The two weeks were fantastic. During my time at the Exchange I met two writers (one, the author of a book on crows who works the rides at Blackgang Chine by day and writes by night, the other a playwright who has a brilliant scheme which involves getting a bus from Southern Vectis as far from the island as possible), two designers (one who inspired the name of the my first blog ‘Opening the Door’ and the other who creates entire worlds that young people can step into), an visual artist (who’s recently been building wooden monoliths), a writer/actor (who used to play a dinosaur and can often be found reviewing bands), a musician (who sees notes as colours), a photographer (who found a brilliant way to explore the world through story), a choreographer (who let me try on the burial clothes of a dead man), a local writers group (who drew pictures of their homes for me), a filmmaker (who played me hypnotic images of dark woods) and three individuals who willingly blacked-out and locked themselves in a bathroom with me while I sat, blocking the exit, telling them ghost stories.

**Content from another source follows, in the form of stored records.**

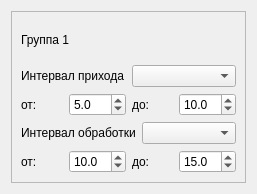
This is src/group.ui in LoaDeadd81/BMSTU-VKR as Qt 5 draws it before an edit. The edited form follows.
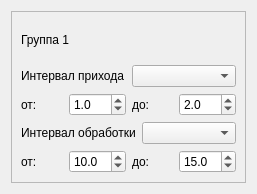
This is the edited form.

Diff of the .ui file:
```diff
--- a/src/group.ui
+++ b/src/group.ui
@@ -68,7 +68,7 @@
            <number>1</number>
           </property>
           <property name="value">
-           <double>5.000000000000000</double>
+           <double>1.000000000000000</double>
           </property>
          </widget>
         </item>
@@ -85,7 +85,7 @@
            <number>1</number>
           </property>
           <property name="value">
-           <double>10.000000000000000</double>
+           <double>2.000000000000000</double>
           </property>
          </widget>
         </item>
```
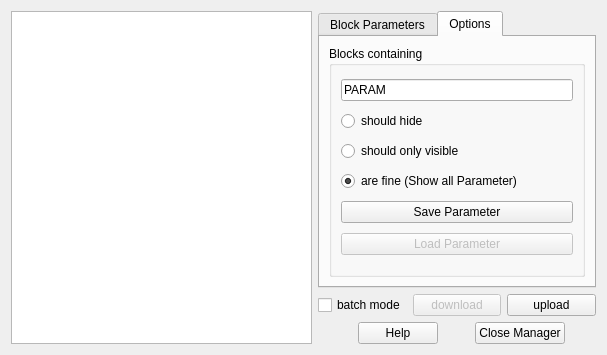
Before: the Qt Designer form src/qrl_parameters_manager.ui in fcuzzocrea/QRTAILab, drawn with Qt 5.
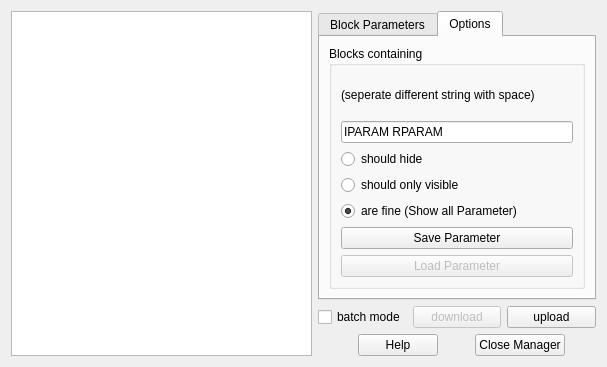
After: the same form once the commit is applied. The open tabs and pages were chosen to show the change. Icons and pictures are not drawn.

Diff of the .ui file:
```diff
--- a/src/qrl_parameters_manager.ui
+++ b/src/qrl_parameters_manager.ui
@@ -6,7 +6,7 @@
     <x>0</x>
     <y>0</y>
     <width>607</width>
-    <height>355</height>
+    <height>367</height>
    </rect>
   </property>
   <property name="windowTitle" >
@@ -143,28 +143,31 @@
           <string>Blocks containing</string>
          </property>
          <layout class="QGridLayout" name="gridLayout" >
-          <item row="0" column="0" >
-           <widget class="QLineEdit" name="paramLineEdit" >
-            <property name="text" >
-             <string>PARAM</string>
-            </property>
-           </widget>
-          </item>
           <item row="1" column="0" >
+           <widget class="QLineEdit" name="paramLineEdit" >
+            <property name="toolTip" >
+             <string/>
+            </property>
+            <property name="text" >
+             <string>IPARAM RPARAM</string>
+            </property>
+           </widget>
+          </item>
+          <item row="2" column="0" >
            <widget class="QRadioButton" name="hideRadioButton" >
             <property name="text" >
              <string>should hide</string>
             </property>
            </widget>
           </item>
-          <item row="2" column="0" >
+          <item row="3" column="0" >
            <widget class="QRadioButton" name="showRadioButton" >
             <property name="text" >
              <string>should only visible</string>
             </property>
            </widget>
           </item>
-          <item row="3" column="0" >
+          <item row="4" column="0" >
            <widget class="QRadioButton" name="fineRadioButton" >
             <property name="text" >
              <string>are fine (Show all Parameter)</string>
@@ -174,14 +177,14 @@
             </property>
            </widget>
           </item>
-          <item row="4" column="0" >
+          <item row="5" column="0" >
            <widget class="QPushButton" name="savePushButton" >
             <property name="text" >
              <string>Save Parameter</string>
             </property>
            </widget>
           </item>
-          <item row="5" column="0" >
+          <item row="6" column="0" >
            <widget class="QPushButton" name="loadPushButton" >
             <property name="enabled" >
              <bool>false</bool>
@@ -191,6 +194,13 @@
             </property>
            </widget>
           </item>
+          <item row="0" column="0" >
+           <widget class="QLabel" name="label" >
+            <property name="text" >
+             <string>(seperate different string with space)</string>
+            </property>
+           </widget>
+          </item>
          </layout>
         </widget>
        </item>
```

This was my first time beginning a project entirely alone. I learnt a lot from the experience, not just about how to work by myself but also about the importance of never doing it for too long. The brilliant range of people I met, local to Ventnor, kept my ideas fresh and helped me stay on track. The chance to be entirely out of my usual environment gave me a huge amount of mental space to be able to really focus down and to explore feely.
My next stage with the project is to take stock and apply for funding as well as reaching out to some new collaborators. I can now do this with a real sense of purpose and direction thanks to the time in Ventnor. I feel very proud to have been the Ventnor Exchange’s first Artist in Residence. I hope, once the thing emerges, it’ll get a chance to return to the place it began in it’s finished form.
(If you’d like to follow Simon’s progress as the project unfolds, you can find him on Twitter: @SimonLyshon)